* **EXERCISE DESCRIPTION**: Pictures stay out of the copy. Everything else in the records must be repeated exactly.
***
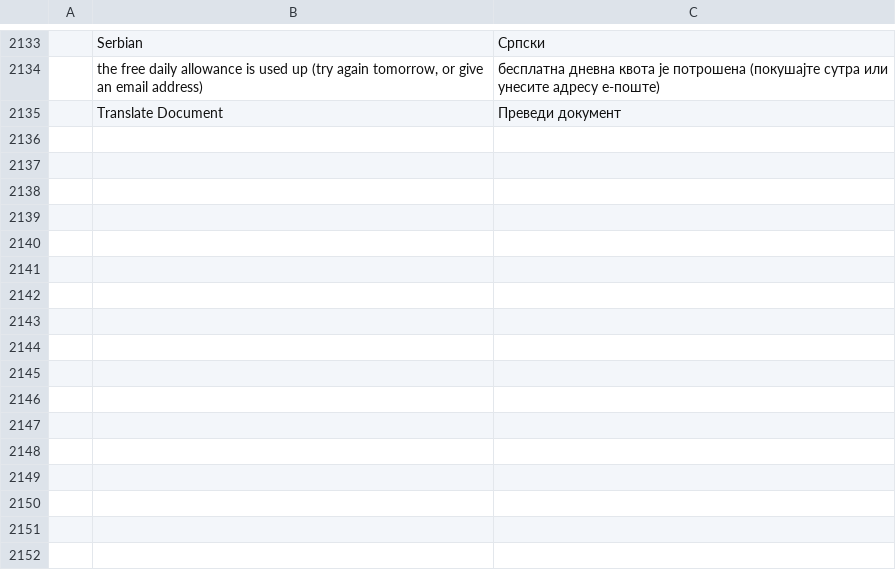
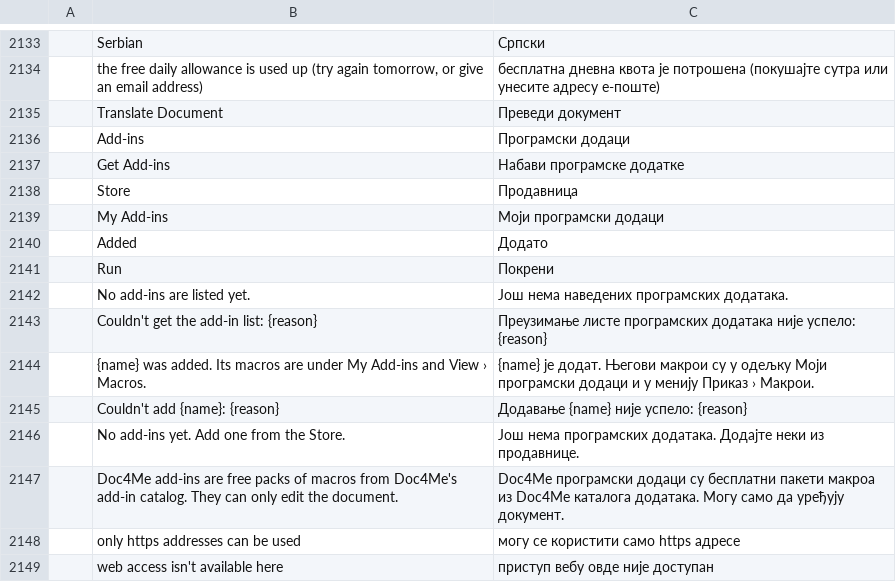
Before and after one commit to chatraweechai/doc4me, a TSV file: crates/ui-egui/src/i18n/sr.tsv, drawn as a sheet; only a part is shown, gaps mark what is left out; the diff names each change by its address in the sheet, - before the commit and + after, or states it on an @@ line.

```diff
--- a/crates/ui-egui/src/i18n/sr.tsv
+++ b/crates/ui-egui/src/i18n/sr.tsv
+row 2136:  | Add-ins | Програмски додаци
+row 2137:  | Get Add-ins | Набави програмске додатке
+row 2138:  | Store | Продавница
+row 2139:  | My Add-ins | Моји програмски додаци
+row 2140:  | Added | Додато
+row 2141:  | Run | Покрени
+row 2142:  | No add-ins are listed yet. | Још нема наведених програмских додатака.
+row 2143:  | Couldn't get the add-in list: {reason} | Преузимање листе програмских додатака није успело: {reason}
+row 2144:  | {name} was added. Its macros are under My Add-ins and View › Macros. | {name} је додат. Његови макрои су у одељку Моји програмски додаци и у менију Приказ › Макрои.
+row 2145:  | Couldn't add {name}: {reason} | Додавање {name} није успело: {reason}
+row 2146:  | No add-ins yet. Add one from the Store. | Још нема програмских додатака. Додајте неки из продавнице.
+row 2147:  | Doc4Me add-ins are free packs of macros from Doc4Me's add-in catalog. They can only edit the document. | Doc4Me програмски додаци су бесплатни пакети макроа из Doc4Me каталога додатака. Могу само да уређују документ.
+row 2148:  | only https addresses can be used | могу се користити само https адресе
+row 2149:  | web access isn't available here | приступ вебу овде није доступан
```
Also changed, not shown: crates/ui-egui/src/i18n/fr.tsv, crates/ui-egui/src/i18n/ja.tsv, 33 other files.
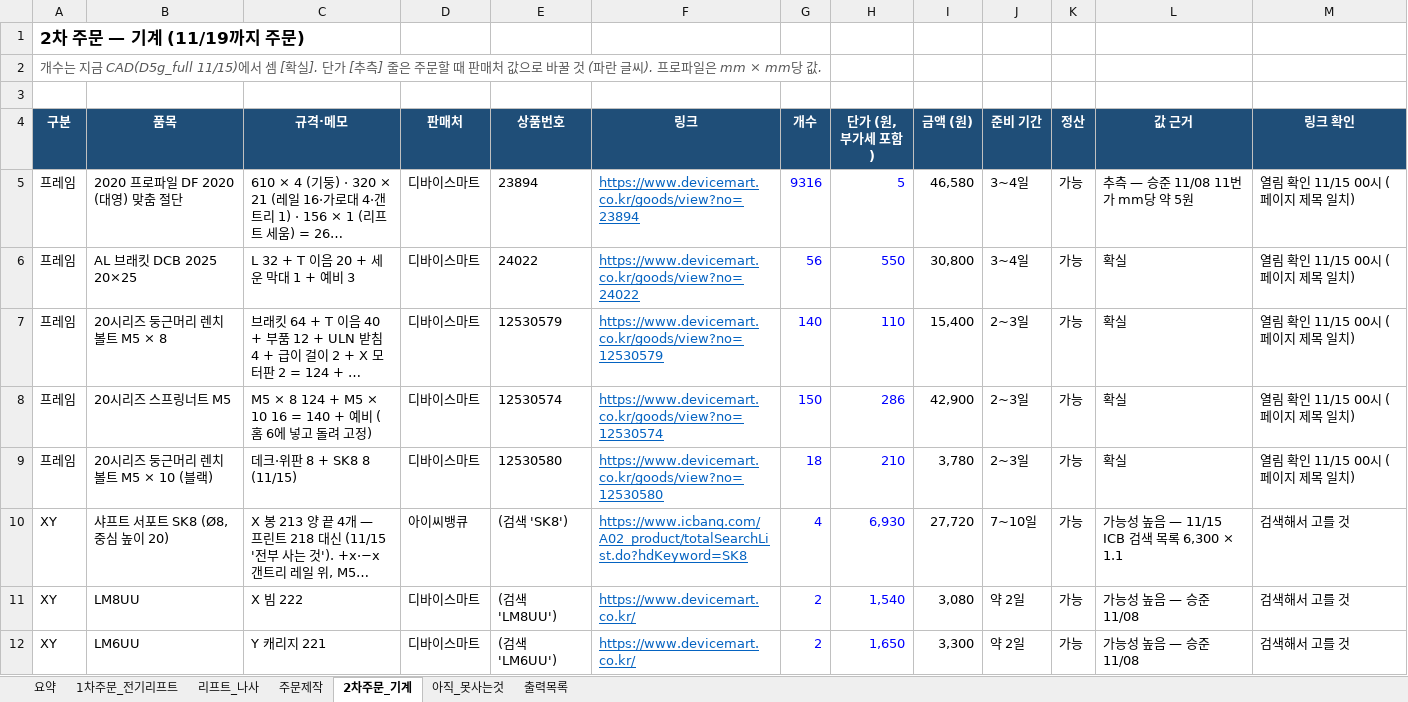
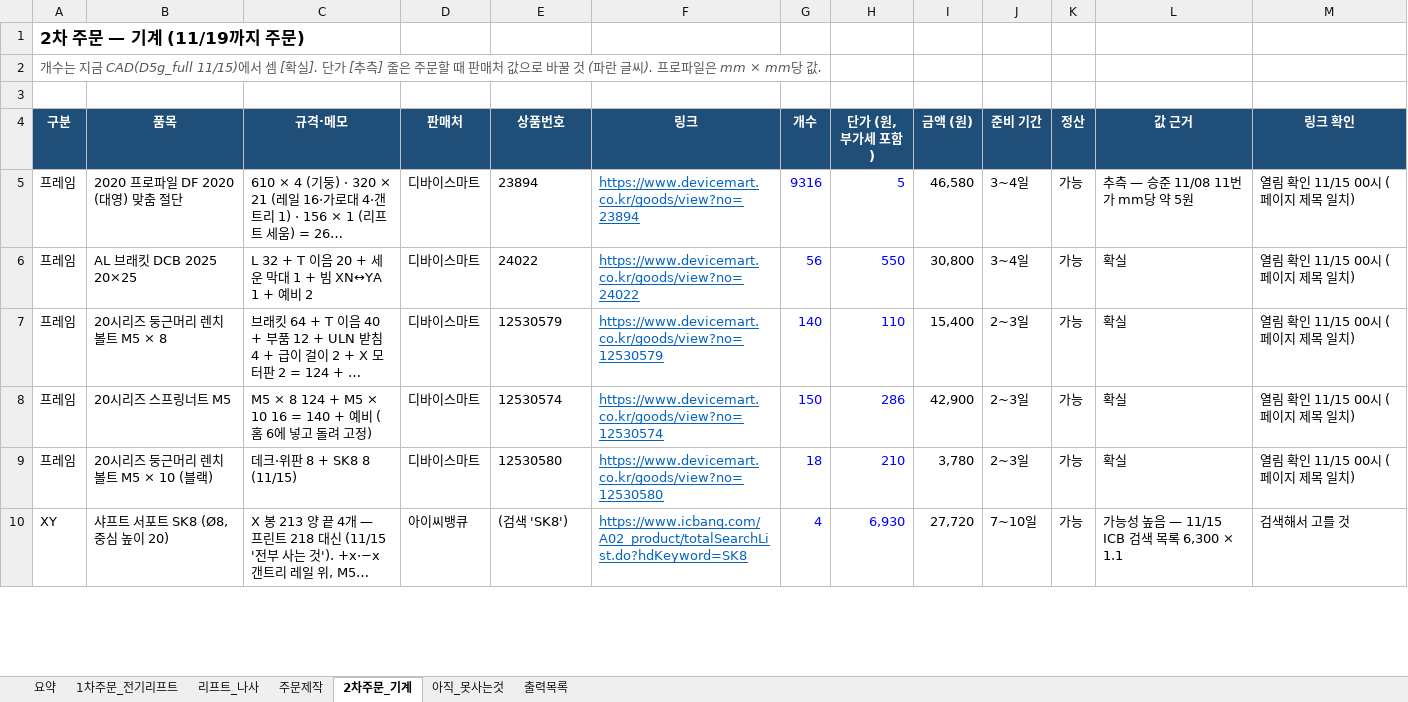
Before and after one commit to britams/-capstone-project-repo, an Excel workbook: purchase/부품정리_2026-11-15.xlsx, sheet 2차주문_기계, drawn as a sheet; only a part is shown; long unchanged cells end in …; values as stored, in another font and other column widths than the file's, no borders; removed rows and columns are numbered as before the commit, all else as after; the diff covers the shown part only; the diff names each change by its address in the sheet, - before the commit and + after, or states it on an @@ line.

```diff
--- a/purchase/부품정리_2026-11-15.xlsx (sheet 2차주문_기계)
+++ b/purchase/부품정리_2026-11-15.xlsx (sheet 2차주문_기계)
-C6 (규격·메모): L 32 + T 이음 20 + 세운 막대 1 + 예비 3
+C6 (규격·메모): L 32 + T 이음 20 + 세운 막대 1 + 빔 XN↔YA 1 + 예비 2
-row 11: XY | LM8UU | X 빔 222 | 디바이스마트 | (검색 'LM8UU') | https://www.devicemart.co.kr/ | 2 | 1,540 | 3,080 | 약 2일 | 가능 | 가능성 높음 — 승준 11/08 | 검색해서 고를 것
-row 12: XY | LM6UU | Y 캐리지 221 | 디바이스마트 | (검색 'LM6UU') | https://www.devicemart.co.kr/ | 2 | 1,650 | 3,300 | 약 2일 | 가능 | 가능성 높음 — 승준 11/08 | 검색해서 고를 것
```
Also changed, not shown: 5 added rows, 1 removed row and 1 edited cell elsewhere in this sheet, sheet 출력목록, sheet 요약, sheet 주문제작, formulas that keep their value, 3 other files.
***
* **SOLUTION**:
Before and after one commit to chatraweechai/doc4me, a TSV file: crates/ui-egui/src/i18n/sr.tsv, drawn as a sheet; only a part is shown, gaps mark what is left out; the diff names each change by its address in the sheet, - before the commit and + after, or states it on an @@ line.

```diff
--- a/crates/ui-egui/src/i18n/sr.tsv
+++ b/crates/ui-egui/src/i18n/sr.tsv
+row 2136:  | Add-ins | Програмски додаци
+row 2137:  | Get Add-ins | Набави програмске додатке
+row 2138:  | Store | Продавница
+row 2139:  | My Add-ins | Моји програмски додаци
+row 2140:  | Added | Додато
+row 2141:  | Run | Покрени
+row 2142:  | No add-ins are listed yet. | Још нема наведених програмских додатака.
+row 2143:  | Couldn't get the add-in list: {reason} | Преузимање листе програмских додатака није успело: {reason}
+row 2144:  | {name} was added. Its macros are under My Add-ins and View › Macros. | {name} је додат. Његови макрои су у одељку Моји програмски додаци и у менију Приказ › Макрои.
+row 2145:  | Couldn't add {name}: {reason} | Додавање {name} није успело: {reason}
+row 2146:  | No add-ins yet. Add one from the Store. | Још нема програмских додатака. Додајте неки из продавнице.
+row 2147:  | Doc4Me add-ins are free packs of macros from Doc4Me's add-in catalog. They can only edit the document. | Doc4Me програмски додаци су бесплатни пакети макроа из Doc4Me каталога додатака. Могу само да уређују документ.
+row 2148:  | only https addresses can be used | могу се користити само https адресе
+row 2149:  | web access isn't available here | приступ вебу овде није доступан
```
Also changed, not shown: crates/ui-egui/src/i18n/fr.tsv, crates/ui-egui/src/i18n/ja.tsv, 33 other files.
Before and after one commit to britams/-capstone-project-repo, an Excel workbook: purchase/부품정리_2026-11-15.xlsx, sheet 2차주문_기계, drawn as a sheet; only a part is shown; long unchanged cells end in …; values as stored, in another font and other column widths than the file's, no borders; removed rows and columns are numbered as before the commit, all else as after; the diff covers the shown part only; the diff names each change by its address in the sheet, - before the commit and + after, or states it on an @@ line.

```diff
--- a/purchase/부품정리_2026-11-15.xlsx (sheet 2차주문_기계)
+++ b/purchase/부품정리_2026-11-15.xlsx (sheet 2차주문_기계)
-C6 (규격·메모): L 32 + T 이음 20 + 세운 막대 1 + 예비 3
+C6 (규격·메모): L 32 + T 이음 20 + 세운 막대 1 + 빔 XN↔YA 1 + 예비 2
-row 11: XY | LM8UU | X 빔 222 | 디바이스마트 | (검색 'LM8UU') | https://www.devicemart.co.kr/ | 2 | 1,540 | 3,080 | 약 2일 | 가능 | 가능성 높음 — 승준 11/08 | 검색해서 고를 것
-row 12: XY | LM6UU | Y 캐리지 221 | 디바이스마트 | (검색 'LM6UU') | https://www.devicemart.co.kr/ | 2 | 1,650 | 3,300 | 약 2일 | 가능 | 가능성 높음 — 승준 11/08 | 검색해서 고를 것
```
Also changed, not shown: 5 added rows, 1 removed row and 1 edited cell elsewhere in this sheet, sheet 출력목록, sheet 요약, sheet 주문제작, formulas that keep their value, 3 other files.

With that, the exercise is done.